Records from a data collection ▸
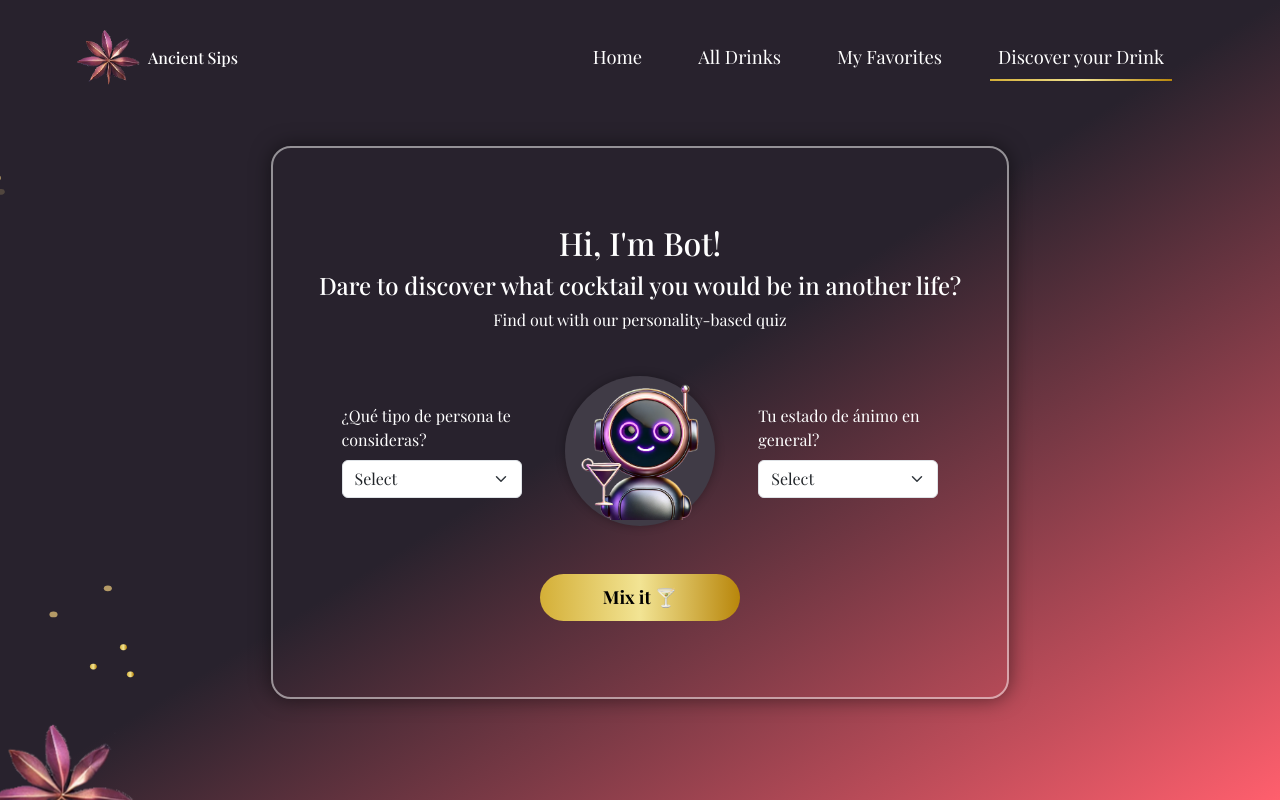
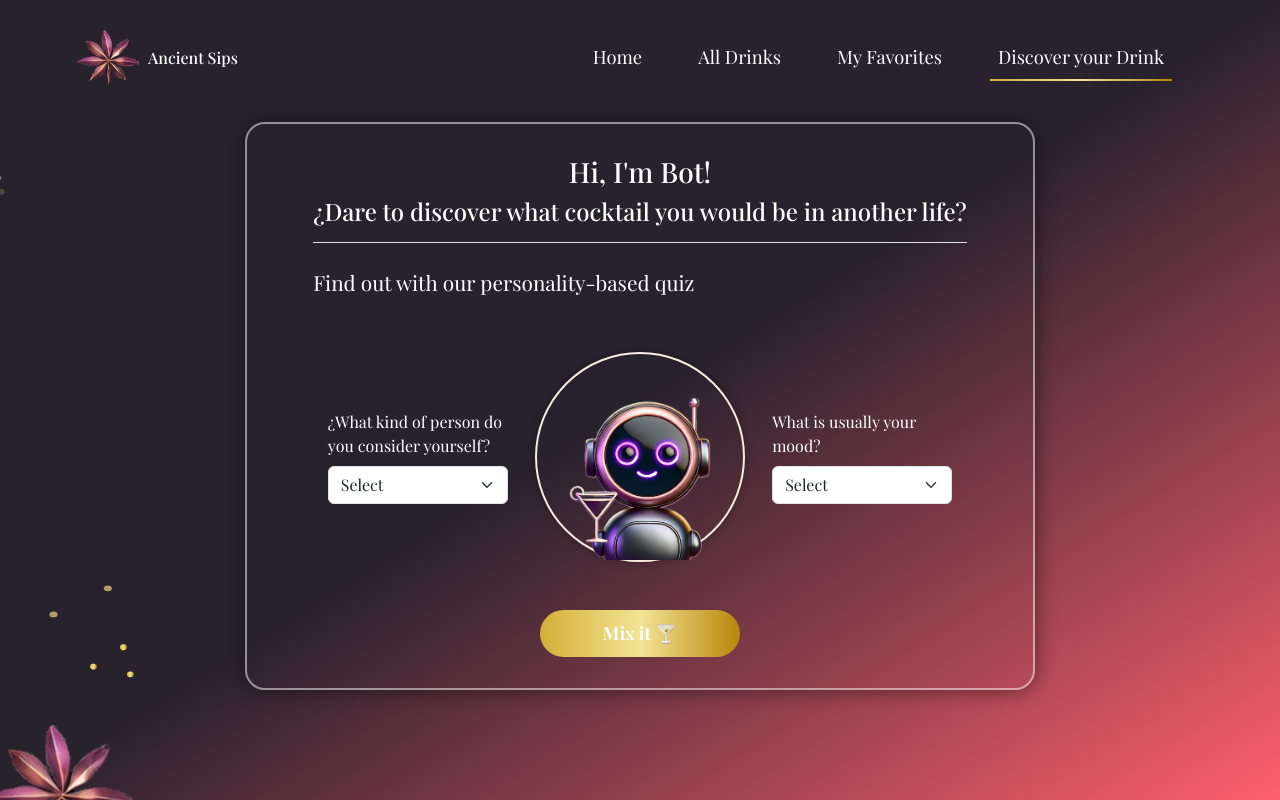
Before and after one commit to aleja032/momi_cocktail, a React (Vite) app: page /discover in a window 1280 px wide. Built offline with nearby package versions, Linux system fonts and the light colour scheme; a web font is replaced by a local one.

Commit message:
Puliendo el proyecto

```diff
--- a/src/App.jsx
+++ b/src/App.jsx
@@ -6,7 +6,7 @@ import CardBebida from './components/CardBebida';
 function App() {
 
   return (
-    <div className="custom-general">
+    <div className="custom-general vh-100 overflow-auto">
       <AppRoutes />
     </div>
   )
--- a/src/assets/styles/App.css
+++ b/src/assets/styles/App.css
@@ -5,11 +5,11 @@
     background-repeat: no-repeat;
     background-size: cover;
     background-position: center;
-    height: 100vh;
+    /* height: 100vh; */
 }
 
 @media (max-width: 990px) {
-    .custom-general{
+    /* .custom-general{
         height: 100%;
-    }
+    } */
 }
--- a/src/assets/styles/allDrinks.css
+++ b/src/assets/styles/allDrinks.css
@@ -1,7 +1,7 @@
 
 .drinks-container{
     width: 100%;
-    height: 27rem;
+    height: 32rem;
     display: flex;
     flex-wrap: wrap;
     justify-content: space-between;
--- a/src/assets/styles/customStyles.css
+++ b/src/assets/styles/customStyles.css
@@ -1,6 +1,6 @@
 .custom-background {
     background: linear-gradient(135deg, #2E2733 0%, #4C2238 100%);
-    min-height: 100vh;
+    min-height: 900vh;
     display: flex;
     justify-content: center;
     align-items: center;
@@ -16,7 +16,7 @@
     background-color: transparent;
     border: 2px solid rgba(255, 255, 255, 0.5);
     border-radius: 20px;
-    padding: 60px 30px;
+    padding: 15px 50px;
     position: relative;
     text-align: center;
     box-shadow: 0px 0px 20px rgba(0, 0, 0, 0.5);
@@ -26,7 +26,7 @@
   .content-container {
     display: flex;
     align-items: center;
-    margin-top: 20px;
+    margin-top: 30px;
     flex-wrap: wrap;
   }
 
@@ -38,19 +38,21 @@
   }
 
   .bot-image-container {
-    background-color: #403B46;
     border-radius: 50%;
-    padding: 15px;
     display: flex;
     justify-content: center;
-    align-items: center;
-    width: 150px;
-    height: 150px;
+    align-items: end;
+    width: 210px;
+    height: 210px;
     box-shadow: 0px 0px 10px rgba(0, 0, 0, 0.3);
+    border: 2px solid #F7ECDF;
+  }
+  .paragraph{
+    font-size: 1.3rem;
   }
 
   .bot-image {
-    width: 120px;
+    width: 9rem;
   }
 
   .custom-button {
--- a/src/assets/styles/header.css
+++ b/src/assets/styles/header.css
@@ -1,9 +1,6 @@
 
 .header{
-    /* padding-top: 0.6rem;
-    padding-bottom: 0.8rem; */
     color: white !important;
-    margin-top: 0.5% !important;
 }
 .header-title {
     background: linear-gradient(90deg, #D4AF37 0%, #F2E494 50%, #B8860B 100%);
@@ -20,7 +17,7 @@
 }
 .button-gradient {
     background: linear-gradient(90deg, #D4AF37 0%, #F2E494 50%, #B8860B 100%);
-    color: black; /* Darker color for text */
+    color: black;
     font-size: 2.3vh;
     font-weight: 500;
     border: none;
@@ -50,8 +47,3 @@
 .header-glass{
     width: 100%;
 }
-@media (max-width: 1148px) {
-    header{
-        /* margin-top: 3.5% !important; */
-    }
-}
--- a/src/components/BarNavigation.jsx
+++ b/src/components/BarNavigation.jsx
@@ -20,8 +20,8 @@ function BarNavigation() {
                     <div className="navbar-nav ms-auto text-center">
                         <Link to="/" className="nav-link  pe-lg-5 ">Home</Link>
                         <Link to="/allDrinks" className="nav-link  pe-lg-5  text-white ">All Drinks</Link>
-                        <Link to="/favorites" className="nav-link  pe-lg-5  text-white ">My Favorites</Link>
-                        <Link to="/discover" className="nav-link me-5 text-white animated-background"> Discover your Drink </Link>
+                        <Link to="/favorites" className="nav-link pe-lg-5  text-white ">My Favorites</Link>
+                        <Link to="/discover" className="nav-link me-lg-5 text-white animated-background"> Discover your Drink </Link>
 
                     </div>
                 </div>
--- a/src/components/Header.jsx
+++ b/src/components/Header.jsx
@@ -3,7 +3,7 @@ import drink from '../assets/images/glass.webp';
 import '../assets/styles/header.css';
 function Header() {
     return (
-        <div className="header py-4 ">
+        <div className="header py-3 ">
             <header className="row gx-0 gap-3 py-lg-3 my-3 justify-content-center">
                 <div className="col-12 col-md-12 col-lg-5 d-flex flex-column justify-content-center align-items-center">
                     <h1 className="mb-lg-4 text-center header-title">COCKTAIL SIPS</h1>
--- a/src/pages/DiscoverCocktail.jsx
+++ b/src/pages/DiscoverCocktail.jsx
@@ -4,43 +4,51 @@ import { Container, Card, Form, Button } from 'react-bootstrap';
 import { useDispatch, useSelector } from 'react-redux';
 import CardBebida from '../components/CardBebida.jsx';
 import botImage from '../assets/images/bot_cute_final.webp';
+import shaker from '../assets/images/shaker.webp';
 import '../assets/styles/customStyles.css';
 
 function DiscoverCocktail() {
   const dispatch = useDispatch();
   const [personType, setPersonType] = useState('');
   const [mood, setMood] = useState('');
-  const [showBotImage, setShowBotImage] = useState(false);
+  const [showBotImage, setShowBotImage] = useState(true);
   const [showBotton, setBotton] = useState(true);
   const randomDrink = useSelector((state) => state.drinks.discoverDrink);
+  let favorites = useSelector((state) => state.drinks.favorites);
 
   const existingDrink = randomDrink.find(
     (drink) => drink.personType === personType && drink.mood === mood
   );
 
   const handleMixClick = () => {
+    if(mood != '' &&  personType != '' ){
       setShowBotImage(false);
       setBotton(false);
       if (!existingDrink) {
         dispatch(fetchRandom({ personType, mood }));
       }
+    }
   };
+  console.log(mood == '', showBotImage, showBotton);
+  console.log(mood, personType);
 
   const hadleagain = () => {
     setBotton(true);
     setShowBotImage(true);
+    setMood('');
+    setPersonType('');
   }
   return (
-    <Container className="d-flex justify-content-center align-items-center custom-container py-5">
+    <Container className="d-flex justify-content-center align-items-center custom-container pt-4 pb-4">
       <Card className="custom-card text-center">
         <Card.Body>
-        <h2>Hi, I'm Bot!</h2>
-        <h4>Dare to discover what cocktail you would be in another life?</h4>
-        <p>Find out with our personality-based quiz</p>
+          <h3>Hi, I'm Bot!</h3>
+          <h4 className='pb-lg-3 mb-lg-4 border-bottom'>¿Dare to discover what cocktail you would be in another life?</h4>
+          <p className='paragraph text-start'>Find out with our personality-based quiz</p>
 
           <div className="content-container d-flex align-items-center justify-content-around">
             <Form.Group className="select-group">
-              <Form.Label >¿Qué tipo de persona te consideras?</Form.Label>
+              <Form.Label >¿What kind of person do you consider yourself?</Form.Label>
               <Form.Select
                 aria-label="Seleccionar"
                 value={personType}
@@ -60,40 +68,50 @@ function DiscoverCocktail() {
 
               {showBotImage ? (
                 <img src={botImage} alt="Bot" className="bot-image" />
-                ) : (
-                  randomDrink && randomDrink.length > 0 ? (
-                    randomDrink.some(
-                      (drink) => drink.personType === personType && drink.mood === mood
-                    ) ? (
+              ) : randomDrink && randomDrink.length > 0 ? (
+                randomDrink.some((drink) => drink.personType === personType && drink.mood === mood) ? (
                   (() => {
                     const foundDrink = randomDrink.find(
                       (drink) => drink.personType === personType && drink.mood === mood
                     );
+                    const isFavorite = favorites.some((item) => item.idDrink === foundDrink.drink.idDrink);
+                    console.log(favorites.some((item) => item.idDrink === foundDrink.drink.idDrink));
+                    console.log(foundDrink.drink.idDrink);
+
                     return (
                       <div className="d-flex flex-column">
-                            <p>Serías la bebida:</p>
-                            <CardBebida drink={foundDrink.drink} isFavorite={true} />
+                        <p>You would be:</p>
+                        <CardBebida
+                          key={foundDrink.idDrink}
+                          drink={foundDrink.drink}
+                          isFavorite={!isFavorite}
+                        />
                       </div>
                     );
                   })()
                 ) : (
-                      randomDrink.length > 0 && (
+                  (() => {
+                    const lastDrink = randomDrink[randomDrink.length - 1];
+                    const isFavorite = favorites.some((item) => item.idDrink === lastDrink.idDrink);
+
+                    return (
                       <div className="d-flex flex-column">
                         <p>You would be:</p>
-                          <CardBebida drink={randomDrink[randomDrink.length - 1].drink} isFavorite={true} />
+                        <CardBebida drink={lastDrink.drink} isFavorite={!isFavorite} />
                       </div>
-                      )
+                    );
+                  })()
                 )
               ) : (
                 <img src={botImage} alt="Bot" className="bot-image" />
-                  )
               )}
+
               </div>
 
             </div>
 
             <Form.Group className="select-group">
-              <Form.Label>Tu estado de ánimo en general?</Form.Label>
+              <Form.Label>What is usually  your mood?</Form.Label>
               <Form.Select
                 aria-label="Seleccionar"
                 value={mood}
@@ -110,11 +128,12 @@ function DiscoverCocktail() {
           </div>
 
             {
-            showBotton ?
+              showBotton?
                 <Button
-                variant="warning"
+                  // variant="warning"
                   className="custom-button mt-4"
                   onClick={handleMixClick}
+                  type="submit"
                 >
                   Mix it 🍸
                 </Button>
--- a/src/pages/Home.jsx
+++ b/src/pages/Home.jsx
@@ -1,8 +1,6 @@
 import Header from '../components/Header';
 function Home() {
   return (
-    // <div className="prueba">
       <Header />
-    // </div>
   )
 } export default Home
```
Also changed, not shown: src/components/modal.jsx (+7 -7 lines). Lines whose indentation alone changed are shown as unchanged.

==

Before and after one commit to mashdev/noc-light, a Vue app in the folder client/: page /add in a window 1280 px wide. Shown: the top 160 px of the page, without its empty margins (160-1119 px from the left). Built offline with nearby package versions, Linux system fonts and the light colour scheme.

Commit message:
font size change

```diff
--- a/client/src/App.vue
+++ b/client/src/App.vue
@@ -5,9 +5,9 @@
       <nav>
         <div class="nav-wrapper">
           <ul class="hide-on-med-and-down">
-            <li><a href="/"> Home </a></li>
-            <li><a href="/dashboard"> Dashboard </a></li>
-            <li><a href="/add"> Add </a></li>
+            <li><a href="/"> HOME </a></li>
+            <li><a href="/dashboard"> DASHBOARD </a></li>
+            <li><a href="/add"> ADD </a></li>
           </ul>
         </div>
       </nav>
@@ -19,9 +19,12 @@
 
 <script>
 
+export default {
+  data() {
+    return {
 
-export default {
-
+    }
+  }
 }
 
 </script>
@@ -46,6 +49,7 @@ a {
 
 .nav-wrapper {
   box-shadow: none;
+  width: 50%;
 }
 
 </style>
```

Task to complete ▸ Give the count of lines in the data that contain the word "styles", and write nothing besides it.

Exercise result ▸ 10